◆ Work to complete ◆
Return every entry below word for word and leave out any picture.

◆ Data to process ◆
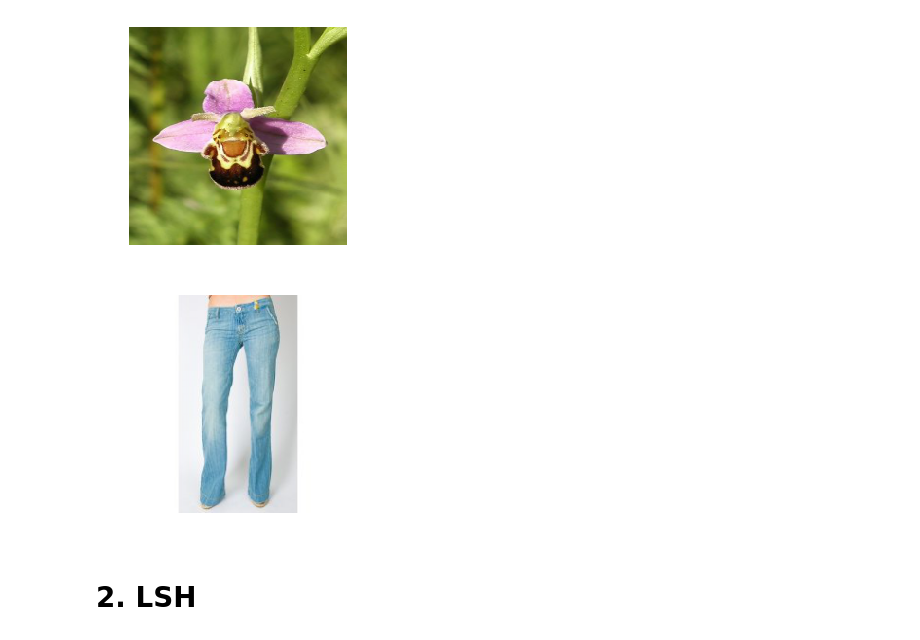
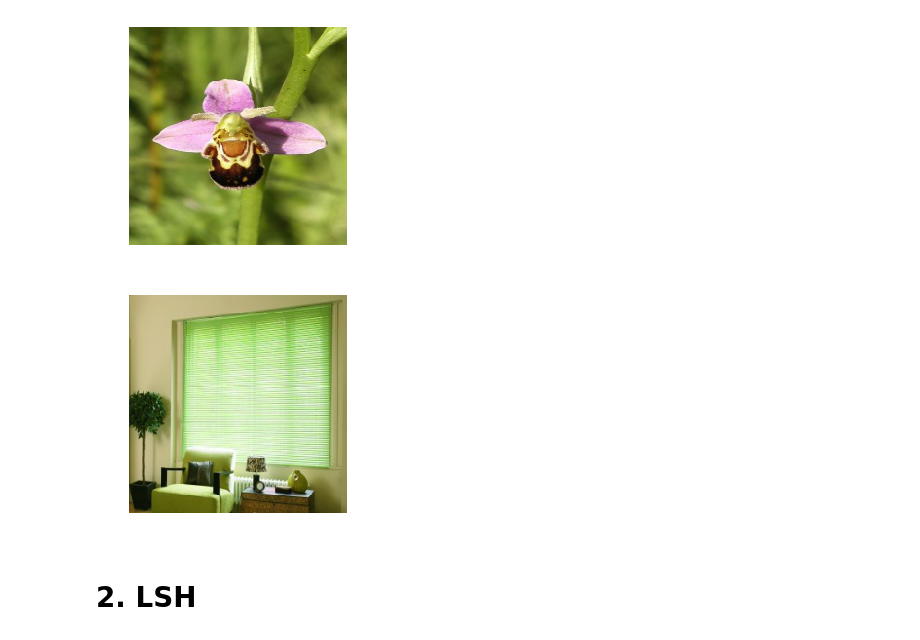
Before and after one commit to davidtag/cs166-project, a Jupyter notebook: Experiment_Starter.ipynb, the cells around one changed output. Saved outputs shown, nothing was run; the diff lists cells and outputs as text; code cells hidden in the pictures.

```diff
--- a/Experiment_Starter.ipynb
+++ b/Experiment_Starter.ipynb
@@ -47,11 +47,11 @@ IMSIZE        = (224, 224)
 queries = dataset(FILE_FEATURES,PATH_IMGS,IMSIZE,normalize=True,fname_offt=FNAME_OFFSET)
 Q = queries.X
 # %%
-q_index = 245
+q_index = 166
 q = copy.deepcopy(Q[:,q_index:q_index+1])
 queries.plt_img(q_index)
 # %% [output]
-[figure, old version]
+[figure, new version]
 # %% [markdown]
 # 2. LSH
 # %%
```
Also changed, not shown: parts of 8 cells of this notebook.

◆ Finished task ◆
Before and after one commit to davidtag/cs166-project, a Jupyter notebook: Experiment_Starter.ipynb, the cells around one changed output. Saved outputs shown, nothing was run; the diff lists cells and outputs as text; code cells hidden in the pictures.

```diff
--- a/Experiment_Starter.ipynb
+++ b/Experiment_Starter.ipynb
@@ -47,11 +47,11 @@ IMSIZE        = (224, 224)
 queries = dataset(FILE_FEATURES,PATH_IMGS,IMSIZE,normalize=True,fname_offt=FNAME_OFFSET)
 Q = queries.X
 # %%
-q_index = 245
+q_index = 166
 q = copy.deepcopy(Q[:,q_index:q_index+1])
 queries.plt_img(q_index)
 # %% [output]
-[figure, old version]
+[figure, new version]
 # %% [markdown]
 # 2. LSH
 # %%
```
Also changed, not shown: parts of 8 cells of this notebook.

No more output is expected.